Once over at Vennesund the route continued to Brønnøysund, where pre-trip research had found us an overnighting spot. The main reason for visiting this town was the possibility of taking a mini-cruise on a Hurtigruten coastal ferry. The Hurtigruten is a legendary means of travel, part cruise ship, part working ferry. Every day of the year one of 11 ships heads out of Bergen on a journey right up the coast of Norway, finishing at Kirkenes (close to the Russian border)), where it turns round and heads back. The journey takes 11 days, calling at 35 ports on it’s way.
Our intention had been to take a southbound ship from Brønnøysund to Rørvik, where it would link with a northbound ship returning to Brønnøysund. This would mean leaving at 1700 hrs and getting back at 0100 hrs. However during the afternoon the weather deteriorated and low mist just about obliterated views of the mountains. I was not keen on spending approximately £160 on a trip where we could see hardly anything. Ruth on the other hand thought the experience would be worth it. However as the afternoon developed the weather seemed to get worse, so in the end she agreed it might not be worth it. 

What we did do however was go on board, whilst the ship was docked, and have a look round. It all seemed pretty plush, with good viewing lounges and decent cabins. Maybe it is something to think of in the future.

The Hurtigruten leaving port

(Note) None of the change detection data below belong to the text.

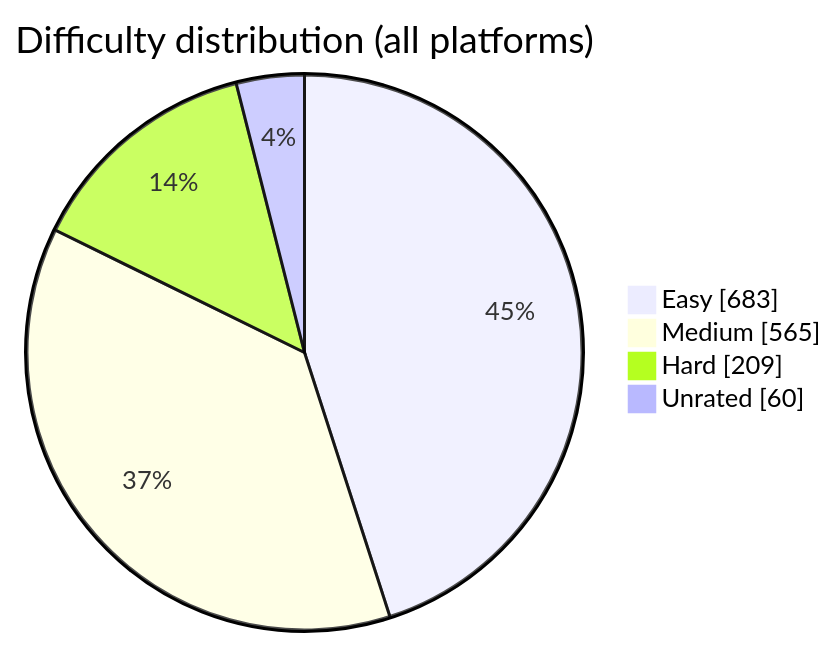
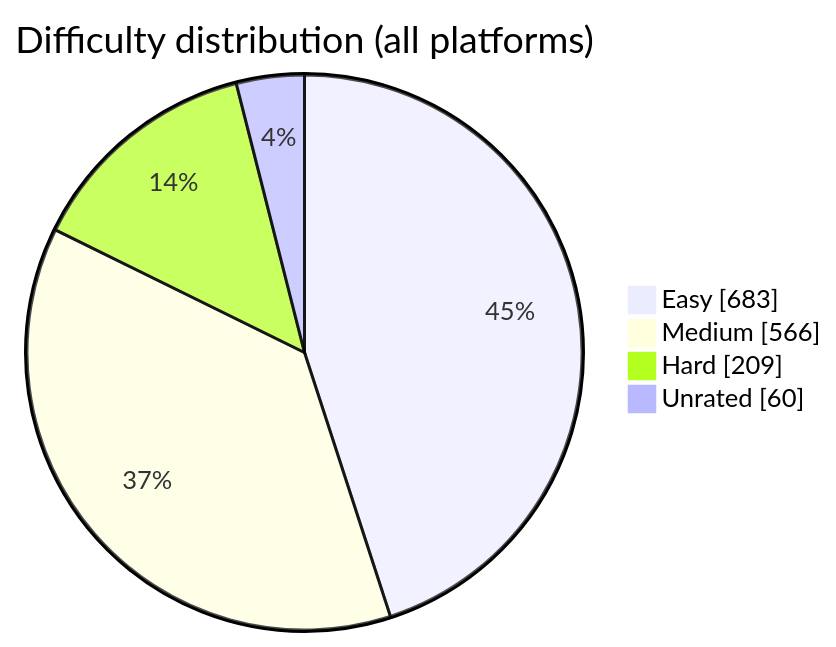
Before and after one commit to BuildbyArindam/Daily-Coding-Log: the diagram in README.md, drawn with Mermaid. The commit also changed other lines of this file, not shown here.

````diff
--- a/README.md
+++ b/README.md
@@ -93,7 +93,7 @@
 ```mermaid
 pie showData title Difficulty distribution (all platforms)
     "Easy" : 683
-    "Medium" : 565
+    "Medium" : 566
     "Hard" : 209
     "Unrated" : 60
 ```
````
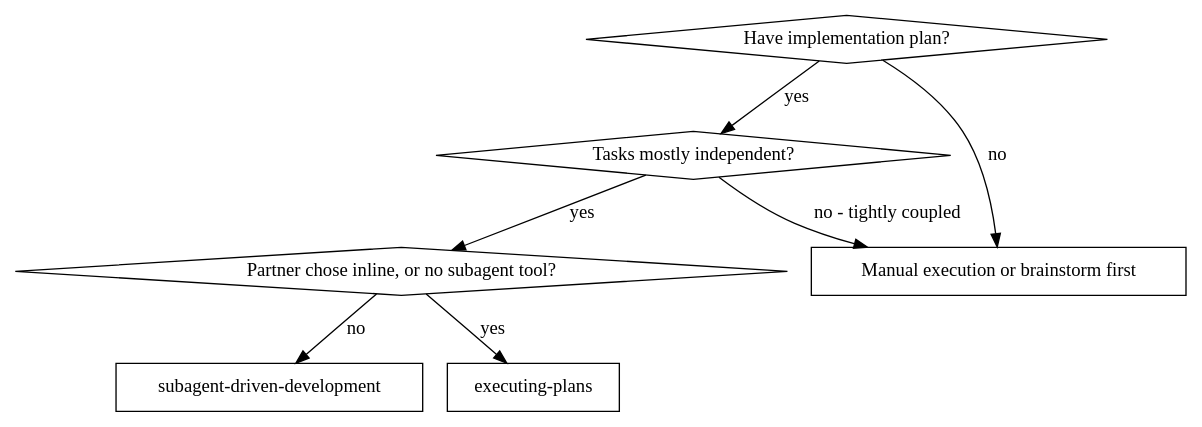
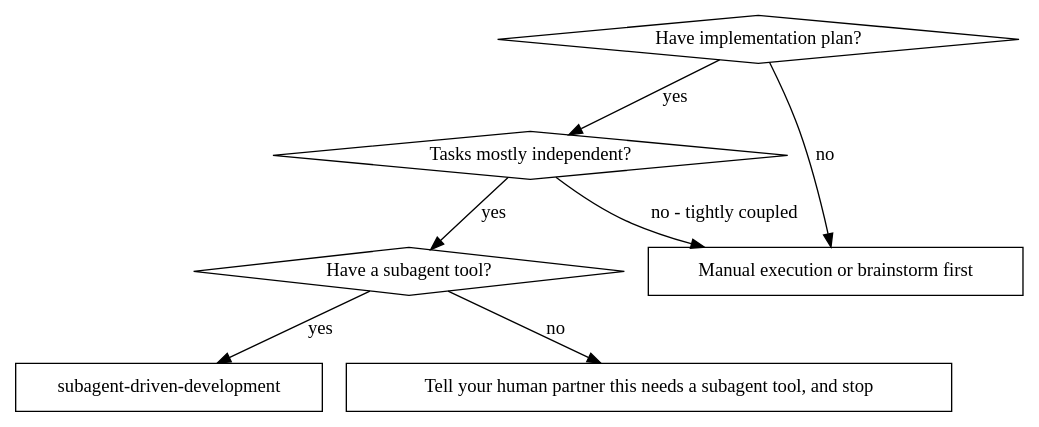
The first of 2 diagrams in skills/subagent-driven-development/SKILL.md (ThakkarChandresh/claude-workflow), drawn with Graphviz before and after one commit. The commit also changed other lines of this file and 8 other files, not shown here.

First line of the commit message:
Run every plan through devflow's subagent-driven development

````diff
--- a/skills/subagent-driven-development/SKILL.md
+++ b/skills/subagent-driven-development/SKILL.md
@@ -35,17 +35,17 @@
 ```dot
 digraph when_to_use {
     "Have implementation plan?" [shape=diamond];
     "Tasks mostly independent?" [shape=diamond];
-    "Partner chose inline, or no subagent tool?" [shape=diamond];
+    "Have a subagent tool?" [shape=diamond];
     "subagent-driven-development" [shape=box];
-    "executing-plans" [shape=box];
+    "Tell your human partner this needs a subagent tool, and stop" [shape=box];
     "Manual execution or brainstorm first" [shape=box];
 
     "Have implementation plan?" -> "Tasks mostly independent?" [label="yes"];
     "Have implementation plan?" -> "Manual execution or brainstorm first" [label="no"];
-    "Tasks mostly independent?" -> "Partner chose inline, or no subagent tool?" [label="yes"];
+    "Tasks mostly independent?" -> "Have a subagent tool?" [label="yes"];
     "Tasks mostly independent?" -> "Manual execution or brainstorm first" [label="no - tightly coupled"];
-    "Partner chose inline, or no subagent tool?" -> "executing-plans" [label="yes"];
-    "Partner chose inline, or no subagent tool?" -> "subagent-driven-development" [label="no"];
+    "Have a subagent tool?" -> "subagent-driven-development" [label="yes"];
+    "Have a subagent tool?" -> "Tell your human partner this needs a subagent tool, and stop" [label="no"];
 }
 ```
````
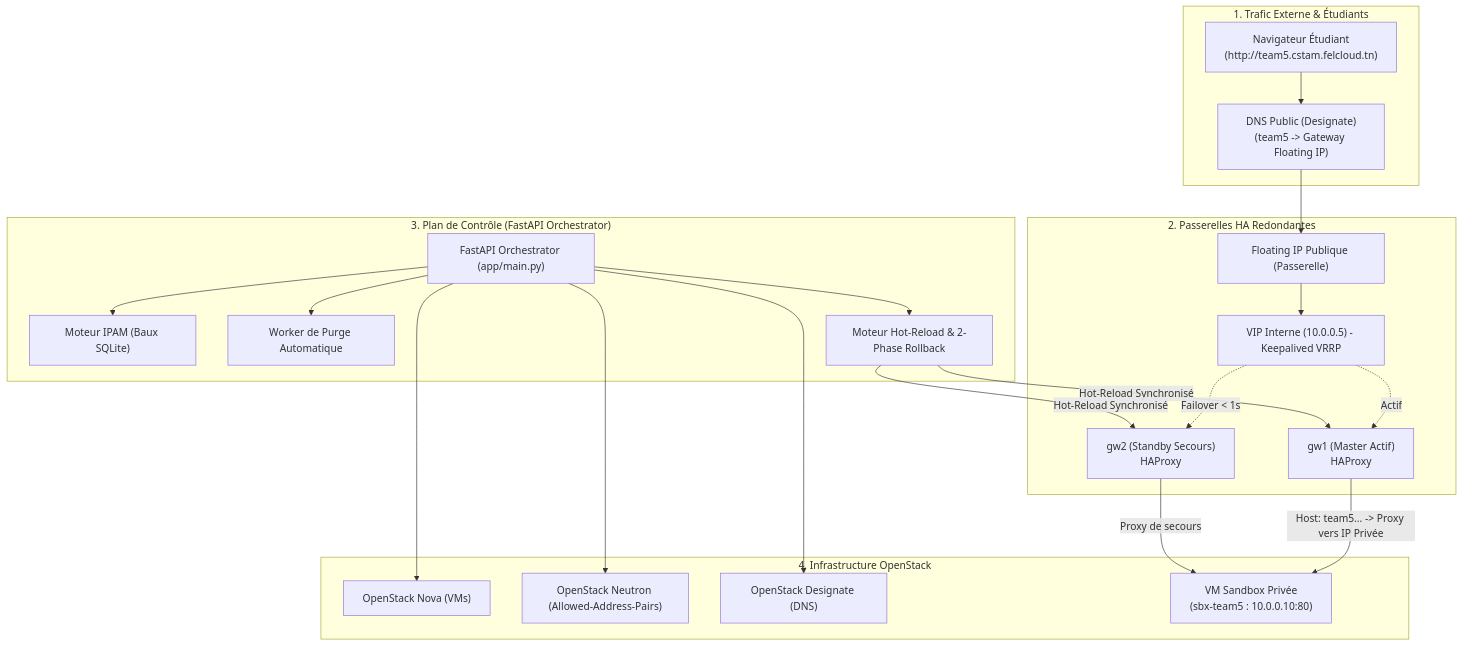
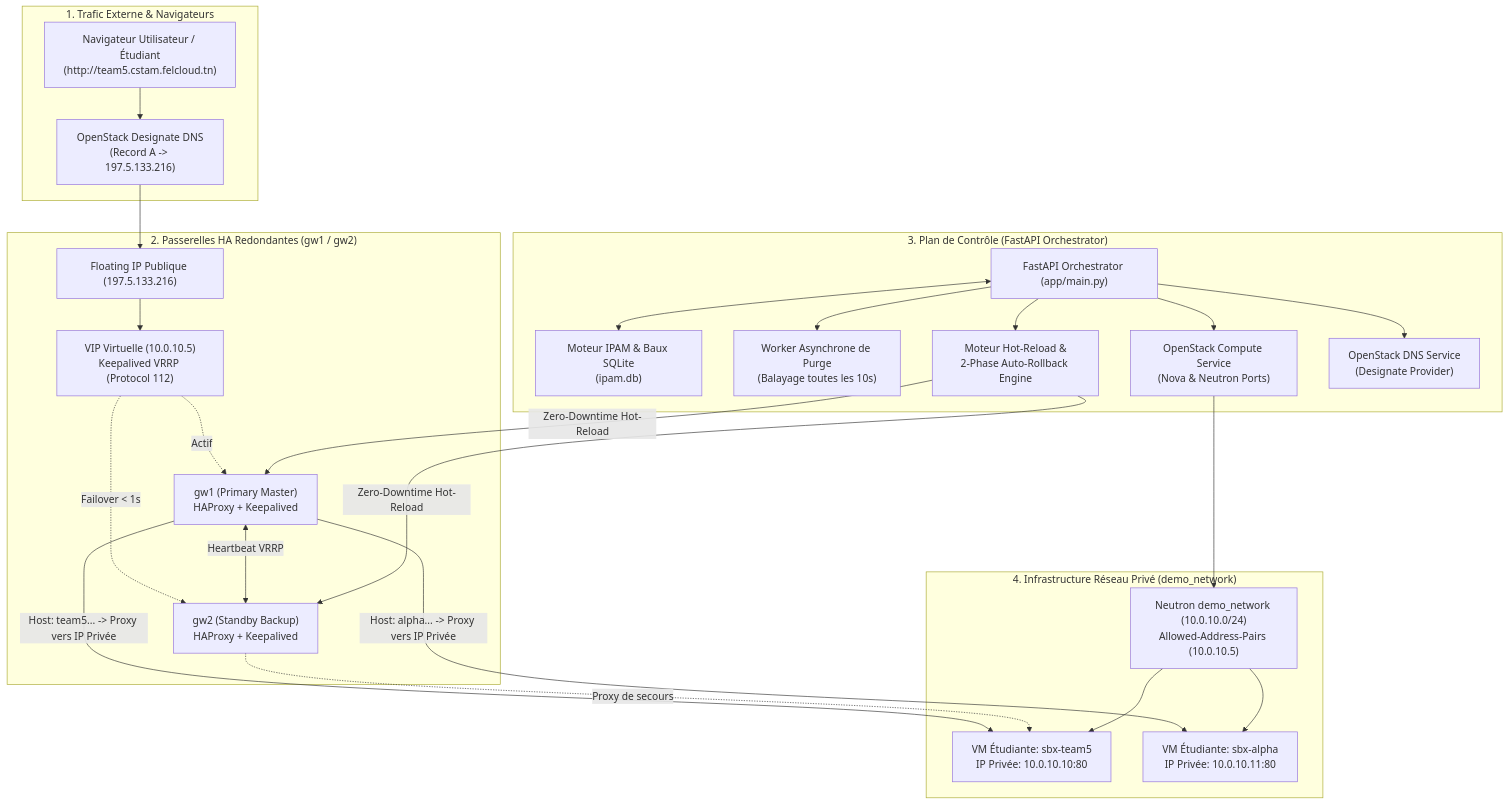
Before and after one commit to Ahmed-Aziz-Hssairi/CSTAM_CLOUD: the diagram in README.md, drawn with Mermaid. The commit also changed other lines of this file and 8 other files, not shown here.

Commit message:
feat(phase1): complete MVP implementation, multi-factor IPAM recycling, HA gateways failover & full architecture documentation

````diff
--- a/README.md
+++ b/README.md
@@ -17,46 +25,53 @@
 ```mermaid
 flowchart TB
-    subgraph External_Traffic["1. Trafic Externe & Étudiants"]
-        Student["Navigateur Étudiant\n(http://team5.cstam.felcloud.tn)"]
-        DNS["DNS Public (Designate)\n(team5 -> Gateway Floating IP)"]
+    subgraph External_Traffic["1. Trafic Externe & Navigateurs"]
+        Student["Navigateur Utilisateur / Étudiant\n(http://team5.cstam.felcloud.tn)"]
+        DNS["OpenStack Designate DNS\n(Record A -> 197.5.133.216)"]
     end
 
-    subgraph Edge_Gateways["2. Passerelles HA Redondantes"]
-        FIP["Floating IP Publique (Passerelle)"]
-        VIP["VIP Interne (10.0.0.5) - Keepalived VRRP"]
-        GW1["gw1 (Master Actif)\nHAProxy"]
-        GW2["gw2 (Standby Secours)\nHAProxy"]
+    subgraph Edge_HA_Gateways["2. Passerelles HA Redondantes (gw1 / gw2)"]
+        FIP["Floating IP Publique (197.5.133.216)"]
+        VIP["VIP Virtuelle (10.0.10.5)\nKeepalived VRRP (Protocol 112)"]
+        GW1["gw1 (Primary Master)\nHAProxy + Keepalived"]
+        GW2["gw2 (Standby Backup)\nHAProxy + Keepalived"]
+        
         FIP --> VIP
         VIP -.->|Actif| GW1
         VIP -.->|Failover < 1s| GW2
+        GW1 <-->|Heartbeat VRRP| GW2
     end
 
     subgraph Control_Plane["3. Plan de Contrôle (FastAPI Orchestrator)"]
         API["FastAPI Orchestrator (app/main.py)"]
-        IPAM["Moteur IPAM (Baux SQLite)"]
-        Worker["Worker de Purge Automatique"]
-        GatewaySvc["Moteur Hot-Reload & 2-Phase Rollback"]
+        IPAM["Moteur IPAM & Baux SQLite\n(ipam.db)"]
+        Worker["Worker Asynchrone de Purge\n(Balayage toutes les 10s)"]
+        GatewaySvc["Moteur Hot-Reload &\n2-Phase Auto-Rollback Engine"]
+        ComputeSvc["OpenStack Compute Service\n(Nova & Neutron Ports)"]
+        DNSSvc["OpenStack DNS Service\n(Designate Provider)"]
     end
 
-    subgraph OpenStack_Infra["4. Infrastructure OpenStack"]
-        Nova["OpenStack Nova (VMs)"]
-        Neutron["OpenStack Neutron (Allowed-Address-Pairs)"]
-        DesignateSvc["OpenStack Designate (DNS)"]
-        Sandbox["VM Sandbox Privée\n(sbx-team5 : 10.0.0.10:80)"]
+    subgraph OpenStack_Infra["4. Infrastructure Réseau Privé (demo_network)"]
+        Neutron["Neutron demo_network (10.0.10.0/24)\nAllowed-Address-Pairs (10.0.10.5)"]
+        VM1["VM Étudiante: sbx-team5\nIP Privée: 10.0.10.10:80"]
+        VM2["VM Étudiante: sbx-alpha\nIP Privée: 10.0.10.11:80"]
     end
 
     Student --> DNS
     DNS --> FIP
-    GW1 -->|Host: team5... -> Proxy vers IP Privée| Sandbox
-    GW2 -->|Proxy de secours| Sandbox
+    GW1 -->|Host: team5... -> Proxy vers IP Privée| VM1
+    GW1 -->|Host: alpha... -> Proxy vers IP Privée| VM2
+    GW2 -.->|Proxy de secours| VM1
 
-    API --> IPAM
+    API <--> IPAM
     API --> Worker
     API --> GatewaySvc
-    API --> Nova
-    API --> Neutron
-    API --> DesignateSvc
+    API --> ComputeSvc
+    API --> DNSSvc
 
-    GatewaySvc -->|Hot-Reload Synchronisé| GW1
-    GatewaySvc -->|Hot-Reload Synchronisé| GW2
+    GatewaySvc -->|Zero-Downtime Hot-Reload| GW1
+    GatewaySvc -->|Zero-Downtime Hot-Reload| GW2
+
+    ComputeSvc --> Neutron
+    Neutron --> VM1
+    Neutron --> VM2
 ```
````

Tonight we’ll be able to watch the comings and goings on the sea channel, though the rain is making the view somewhat murky. Let’s hope for an improvement tomorrow.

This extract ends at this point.